### Exercise directions
Filter the entries below, keeping only lines with the word "loginActivity".

[Information shown Boundary: Start]

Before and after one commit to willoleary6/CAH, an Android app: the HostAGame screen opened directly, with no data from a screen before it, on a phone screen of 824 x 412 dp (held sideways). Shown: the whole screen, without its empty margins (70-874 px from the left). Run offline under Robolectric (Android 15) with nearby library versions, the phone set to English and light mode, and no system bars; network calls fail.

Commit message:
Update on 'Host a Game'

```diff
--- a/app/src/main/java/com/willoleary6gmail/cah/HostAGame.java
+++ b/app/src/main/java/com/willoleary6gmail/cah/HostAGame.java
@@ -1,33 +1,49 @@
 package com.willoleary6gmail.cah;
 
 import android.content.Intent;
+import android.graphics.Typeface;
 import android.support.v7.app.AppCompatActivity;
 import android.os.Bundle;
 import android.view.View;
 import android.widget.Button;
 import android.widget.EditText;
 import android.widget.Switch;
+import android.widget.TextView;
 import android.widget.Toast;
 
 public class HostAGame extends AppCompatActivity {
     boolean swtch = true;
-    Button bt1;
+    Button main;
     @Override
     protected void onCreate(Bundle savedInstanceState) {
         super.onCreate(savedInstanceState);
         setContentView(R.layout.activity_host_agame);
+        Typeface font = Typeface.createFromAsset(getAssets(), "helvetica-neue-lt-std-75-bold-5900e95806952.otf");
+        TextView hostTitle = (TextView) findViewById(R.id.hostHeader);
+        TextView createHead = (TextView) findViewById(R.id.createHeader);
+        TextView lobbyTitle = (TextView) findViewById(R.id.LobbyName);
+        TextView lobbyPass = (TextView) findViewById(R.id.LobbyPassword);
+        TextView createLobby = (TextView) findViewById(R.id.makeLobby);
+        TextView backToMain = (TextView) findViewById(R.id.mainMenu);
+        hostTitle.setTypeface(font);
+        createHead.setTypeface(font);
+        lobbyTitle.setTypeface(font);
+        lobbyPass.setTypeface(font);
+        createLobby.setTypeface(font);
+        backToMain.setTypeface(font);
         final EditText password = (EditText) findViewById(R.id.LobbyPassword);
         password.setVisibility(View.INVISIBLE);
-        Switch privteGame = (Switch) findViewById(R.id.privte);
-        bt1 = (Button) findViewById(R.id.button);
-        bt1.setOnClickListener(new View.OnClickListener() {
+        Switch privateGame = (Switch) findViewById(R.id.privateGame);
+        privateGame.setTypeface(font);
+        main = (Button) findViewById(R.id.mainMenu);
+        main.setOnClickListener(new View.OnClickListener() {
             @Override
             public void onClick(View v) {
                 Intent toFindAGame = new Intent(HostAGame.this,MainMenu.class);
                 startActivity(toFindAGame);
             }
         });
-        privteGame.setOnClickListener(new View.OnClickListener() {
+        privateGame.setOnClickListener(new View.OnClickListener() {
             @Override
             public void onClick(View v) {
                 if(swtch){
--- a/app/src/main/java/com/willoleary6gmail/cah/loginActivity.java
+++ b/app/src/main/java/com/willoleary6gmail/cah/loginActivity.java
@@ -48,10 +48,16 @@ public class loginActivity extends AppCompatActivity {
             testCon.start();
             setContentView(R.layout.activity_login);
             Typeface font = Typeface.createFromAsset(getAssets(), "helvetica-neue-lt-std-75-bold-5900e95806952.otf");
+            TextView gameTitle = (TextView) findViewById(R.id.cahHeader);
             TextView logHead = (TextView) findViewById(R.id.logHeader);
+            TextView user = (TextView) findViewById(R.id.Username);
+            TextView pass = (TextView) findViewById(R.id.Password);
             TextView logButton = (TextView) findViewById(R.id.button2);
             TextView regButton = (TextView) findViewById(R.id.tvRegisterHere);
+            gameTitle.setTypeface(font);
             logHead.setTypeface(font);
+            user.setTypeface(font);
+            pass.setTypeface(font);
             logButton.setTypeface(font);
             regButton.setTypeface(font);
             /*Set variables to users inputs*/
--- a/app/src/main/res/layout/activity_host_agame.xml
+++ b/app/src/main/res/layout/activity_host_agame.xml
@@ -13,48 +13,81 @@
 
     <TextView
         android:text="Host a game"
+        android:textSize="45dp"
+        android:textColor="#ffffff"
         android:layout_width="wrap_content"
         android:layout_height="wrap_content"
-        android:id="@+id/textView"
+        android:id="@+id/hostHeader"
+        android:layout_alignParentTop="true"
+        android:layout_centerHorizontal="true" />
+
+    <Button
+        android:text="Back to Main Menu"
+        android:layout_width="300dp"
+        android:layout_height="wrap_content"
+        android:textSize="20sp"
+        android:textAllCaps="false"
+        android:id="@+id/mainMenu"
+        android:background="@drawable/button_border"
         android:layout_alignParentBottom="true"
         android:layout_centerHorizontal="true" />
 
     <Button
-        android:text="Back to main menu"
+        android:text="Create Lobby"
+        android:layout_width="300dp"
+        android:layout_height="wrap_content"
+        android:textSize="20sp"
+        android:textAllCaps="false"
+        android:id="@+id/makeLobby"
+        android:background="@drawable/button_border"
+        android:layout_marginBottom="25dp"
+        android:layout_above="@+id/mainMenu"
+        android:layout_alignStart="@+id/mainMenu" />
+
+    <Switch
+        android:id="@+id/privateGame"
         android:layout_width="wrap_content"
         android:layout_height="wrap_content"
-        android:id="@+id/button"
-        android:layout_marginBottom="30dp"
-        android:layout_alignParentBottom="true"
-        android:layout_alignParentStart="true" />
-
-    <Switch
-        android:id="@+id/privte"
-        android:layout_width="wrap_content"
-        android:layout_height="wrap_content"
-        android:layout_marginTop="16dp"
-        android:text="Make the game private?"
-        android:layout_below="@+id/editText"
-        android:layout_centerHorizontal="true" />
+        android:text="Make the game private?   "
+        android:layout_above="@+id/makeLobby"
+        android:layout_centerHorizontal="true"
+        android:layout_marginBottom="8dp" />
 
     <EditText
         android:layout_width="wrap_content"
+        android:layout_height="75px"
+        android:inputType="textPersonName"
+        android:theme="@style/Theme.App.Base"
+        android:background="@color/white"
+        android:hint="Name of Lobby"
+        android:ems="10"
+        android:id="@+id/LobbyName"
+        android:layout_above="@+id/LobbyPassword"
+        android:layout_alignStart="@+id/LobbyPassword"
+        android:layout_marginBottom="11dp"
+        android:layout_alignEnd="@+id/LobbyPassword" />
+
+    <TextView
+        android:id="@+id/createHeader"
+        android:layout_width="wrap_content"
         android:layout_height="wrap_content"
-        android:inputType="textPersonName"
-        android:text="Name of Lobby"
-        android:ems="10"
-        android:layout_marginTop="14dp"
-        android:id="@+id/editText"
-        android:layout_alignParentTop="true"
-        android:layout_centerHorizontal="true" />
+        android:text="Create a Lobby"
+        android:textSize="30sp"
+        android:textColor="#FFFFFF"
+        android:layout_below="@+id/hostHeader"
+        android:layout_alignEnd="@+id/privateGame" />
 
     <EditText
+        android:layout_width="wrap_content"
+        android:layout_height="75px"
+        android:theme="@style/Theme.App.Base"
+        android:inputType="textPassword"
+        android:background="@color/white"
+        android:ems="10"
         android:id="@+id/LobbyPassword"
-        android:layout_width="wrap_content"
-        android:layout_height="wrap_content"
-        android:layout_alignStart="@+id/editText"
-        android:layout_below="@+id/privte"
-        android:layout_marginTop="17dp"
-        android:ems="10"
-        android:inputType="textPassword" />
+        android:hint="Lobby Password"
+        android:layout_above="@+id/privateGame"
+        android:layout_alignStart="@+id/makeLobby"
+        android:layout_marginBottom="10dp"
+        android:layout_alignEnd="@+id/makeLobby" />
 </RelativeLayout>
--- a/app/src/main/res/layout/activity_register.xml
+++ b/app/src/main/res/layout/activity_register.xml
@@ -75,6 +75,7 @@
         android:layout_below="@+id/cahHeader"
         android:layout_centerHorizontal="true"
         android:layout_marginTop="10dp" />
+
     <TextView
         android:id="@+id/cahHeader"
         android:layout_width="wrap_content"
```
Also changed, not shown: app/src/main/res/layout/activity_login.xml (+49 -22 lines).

[Information shown Boundary: End]

### Final answer
--- a/app/src/main/java/com/willoleary6gmail/cah/loginActivity.java
+++ b/app/src/main/java/com/willoleary6gmail/cah/loginActivity.java
@@ -48,10 +48,16 @@ public class loginActivity extends AppCompatActivity {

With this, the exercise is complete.